> [EXERCISE INSTRUCTIONS]: Keep the pictures out of the copy and print all the entries below exactly.

[INPUT RECORDS — start]

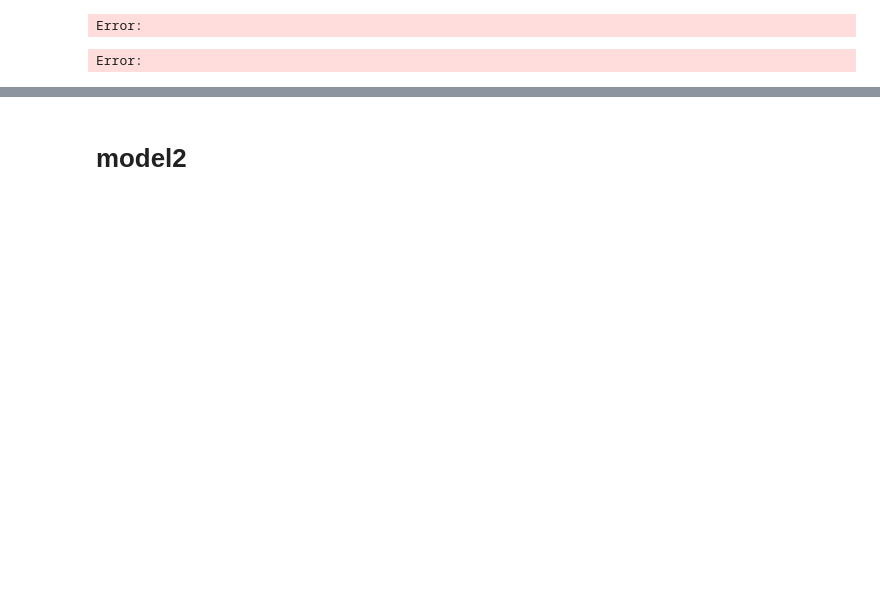
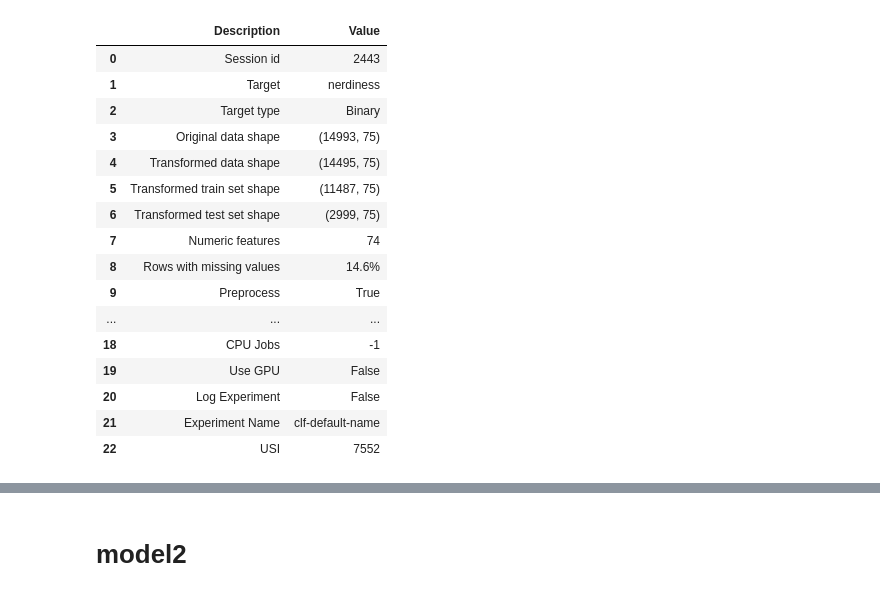
Before and after one commit to KimJinSungDataScientist/psychological_propensity_prediction_AI_competition_qualifier, a Jupyter notebook: main copy.ipynb, the cells around one changed output, grey strips where cells are left out. Cells and saved outputs as stored; diff of their text form; code cells hidden in the pictures; blank space fills up the shorter version.

```diff
--- a/main copy.ipynb
+++ b/main copy.ipynb
@@ -125,8 +135,23 @@ test_fill_na = test.fillna(test.mean())
 # %%
 from pycaret.classification import *
 
-clf = setup(data = train, target = 'nerdiness',remove_outliers=True,fix_imbalance=True)
+clf = setup(data = train, target = 'nerdiness', remove_outliers=True,fix_imbalance=True,train_size=0.8)
 # %% [output]
-Error:
-Error:
+|  | Description | Value |
+| 0 | Session id | 2443 |
+| 1 | Target | nerdiness |
+| 2 | Target type | Binary |
+| 3 | Original data shape | (14993, 75) |
+| 4 | Transformed data shape | (14495, 75) |
+| 5 | Transformed train set shape | (11487, 75) |
+| 6 | Transformed test set shape | (2999, 75) |
+| 7 | Numeric features | 74 |
+| 8 | Rows with missing values | 14.6% |
+| 9 | Preprocess | True |
+| ... | ... | ... |
+| 18 | CPU Jobs | -1 |
+| 19 | Use GPU | False |
+| 20 | Log Experiment | False |
+| 21 | Experiment Name | clf-default-name |
+| 22 | USI | 7552 |
 # %%
```
Also changed, not shown: parts of 12 cells of this notebook, 9 other files.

[INPUT RECORDS — finish]

> [YOUR RESPONSE]:
Before and after one commit to KimJinSungDataScientist/psychological_propensity_prediction_AI_competition_qualifier, a Jupyter notebook: main copy.ipynb, the cells around one changed output, grey strips where cells are left out. Cells and saved outputs as stored; diff of their text form; code cells hidden in the pictures; blank space fills up the shorter version.

```diff
--- a/main copy.ipynb
+++ b/main copy.ipynb
@@ -125,8 +135,23 @@ test_fill_na = test.fillna(test.mean())
 # %%
 from pycaret.classification import *
 
-clf = setup(data = train, target = 'nerdiness',remove_outliers=True,fix_imbalance=True)
+clf = setup(data = train, target = 'nerdiness', remove_outliers=True,fix_imbalance=True,train_size=0.8)
 # %% [output]
-Error:
-Error:
+|  | Description | Value |
+| 0 | Session id | 2443 |
+| 1 | Target | nerdiness |
+| 2 | Target type | Binary |
+| 3 | Original data shape | (14993, 75) |
+| 4 | Transformed data shape | (14495, 75) |
+| 5 | Transformed train set shape | (11487, 75) |
+| 6 | Transformed test set shape | (2999, 75) |
+| 7 | Numeric features | 74 |
+| 8 | Rows with missing values | 14.6% |
+| 9 | Preprocess | True |
+| ... | ... | ... |
+| 18 | CPU Jobs | -1 |
+| 19 | Use GPU | False |
+| 20 | Log Experiment | False |
+| 21 | Experiment Name | clf-default-name |
+| 22 | USI | 7552 |
 # %%
```
Also changed, not shown: parts of 12 cells of this notebook, 9 other files.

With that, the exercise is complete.